No. 1005
| November 13, 2018

The killing of 11 Jews in Pittsburgh is the next in a series of lethal attacks targeting Jews and their institutions for decades around the world. In killings outside the US, the murderers of Jews are often Muslim, while in Pittsburgh the murderer was a white supremacist. The First Amendment of the American Constitution enables hate speech, which is a deficiency in any society. The Pittsburgh killings demonstrate that Jews are subject to threat all over the world, including in the US.

The Fragility of Middle East Alliances

No. 1004
| November 12, 2018

Competition among Middle Eastern rivals and ultimate power within the region’s various alliances is increasingly as much economic and commercial as it is military and geopolitical. Battles are fought as much on geopolitical fronts as they are on economic and cultural battlefields such as soccer.

Russia Responds to Military Pressure, not Economic

No. 1002
| November 11, 2018

Russia has been subjected to numerous economic sanctions from Western countries that have tried to compel it to abandon its interventions across the former Soviet space. Although sanctions harm Russia’s economy and raise discontent among the population, they are unlikely to change Moscow’s behavior. Russia’s history shows that it is only military pressure that influences it to change.

Israel Must Make a Decision on Gaza

No. 1001
| November 9, 2018

For over a decade, Israel has avoided deciding whether its interests are better served by maintaining the current “two Palestinian states” status quo, or by seeing Gaza rejoin the Palestinian Authority. The result is an untenable, chronic-crisis situation that empowers Mahmoud Abbas and is a lose-lose situation for Israel.

There Is No Political Solution for Gaza

No. 1000
| November 7, 2018

The claim that an agreement among the US administration, the Palestinian Authority, and the Egyptians to allow the PA to turn the financial screws on Hamas would culminate in the PA’s reassertion of control over the Gaza Strip could not be further from reality. In the Middle East, only armed force prevails.

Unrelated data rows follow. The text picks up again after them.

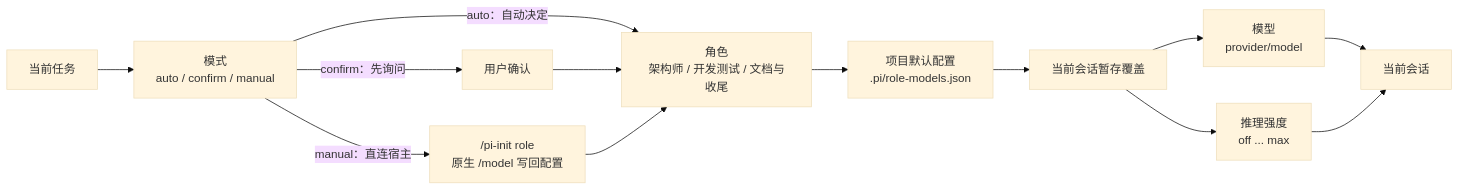
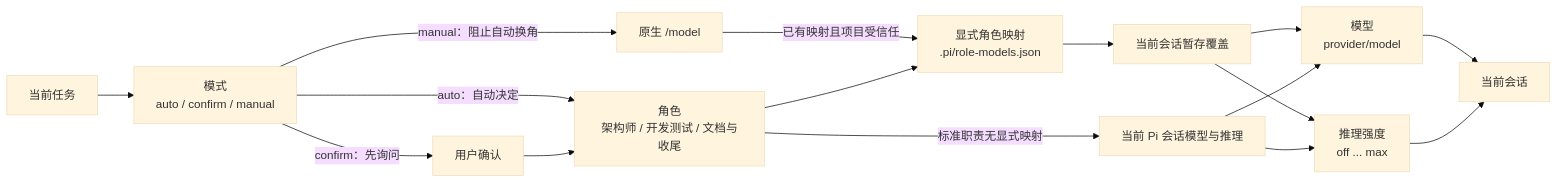
One commit to CGOSU/pi-init changed the diagram in README.md. Above: the diagram before and after it, drawn with Mermaid (base theme). The commit also changed other lines of this file and 28 other files, not shown here.

````diff
--- a/README.md
+++ b/README.md
@@ -183,15 +177,18 @@
 ```mermaid
 flowchart LR
   TASK[当前任务] --> MODE[模式<br/>auto / confirm / manual]
   MODE -->|auto：自动决定| ROLE[角色<br/>架构师 / 开发测试 / 文档与收尾]
   MODE -->|confirm：先询问| CONFIRM[用户确认]
   CONFIRM --> ROLE
-  MODE -->|manual：直连宿主| COMMAND["/pi-init role<br/>原生 /model 写回配置"]
-  COMMAND --> ROLE
-  ROLE --> CONFIG[项目默认配置<br/>.pi/role-models.json]
+  MODE -->|manual：阻止自动换角| COMMAND["原生 /model"]
+  COMMAND -->|已有映射且项目受信任| CONFIG[显式角色映射<br/>.pi/role-models.json]
+  ROLE --> CONFIG
   CONFIG --> OVERRIDE[当前会话暂存覆盖]
+  ROLE -->|标准职责无显式映射| SESSION_DEFAULT[当前 Pi 会话模型与推理]
   OVERRIDE --> MODEL[模型<br/>provider/model]
   OVERRIDE --> THINKING[推理强度<br/>off ... max]
+  SESSION_DEFAULT --> MODEL
+  SESSION_DEFAULT --> THINKING
   MODEL --> SESSION[当前会话]
   THINKING --> SESSION
 ```
````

Can Organized Jewry in Germany Behave “Normally?”

No. 998
| November 6, 2018

Recently, about 20 Jews created a Jewish section in Germany’s right-wing populist and anti-Islam AfD party, prompting a dramatic reaction among the German Jewish community. Seventeen Jewish organizations came out against the Jewish AfD group. Yet the greatest threat to the Jewish community’s future in the country resides not with AfD but with the mainstream parties, the CDU and the SPD. Their joint governments have let in millions of immigrants, many of whom are anti-Semitic Muslims.

Pragmatism Drives the Sino-Israeli Partnership

No. 997
| November 5, 2018

The relationship between China and Israel is based largely on harmonious economic cooperation, although security implications cannot be ignored as the Belt and Road Initiative is implemented. It can be argued that China is interested in playing a risky game in the region that goes beyond economics. Still, the two countries can look for new, original fields in which to collaborate. Jerusalem’s experience of remembering the Holocaust and combating deniers might be useful with respect to Beijing’s remembrance of the Nanjing Massacre.

Chinese VP Visits Israel Innovation Conference

No. 996
| November 5, 2018

In a sign of the importance Beijing assigns to ties with Jerusalem, China’s powerful VP, Wang Qishan, made a visit to Israel last week. He is the highest-level Chinese official to visit since then-president Jiang Zemin visited in 2000. Wang is known as a “firefighter” and is a close ally of President Xi Jinping, the most powerful Chinese leader since Chairman Mao.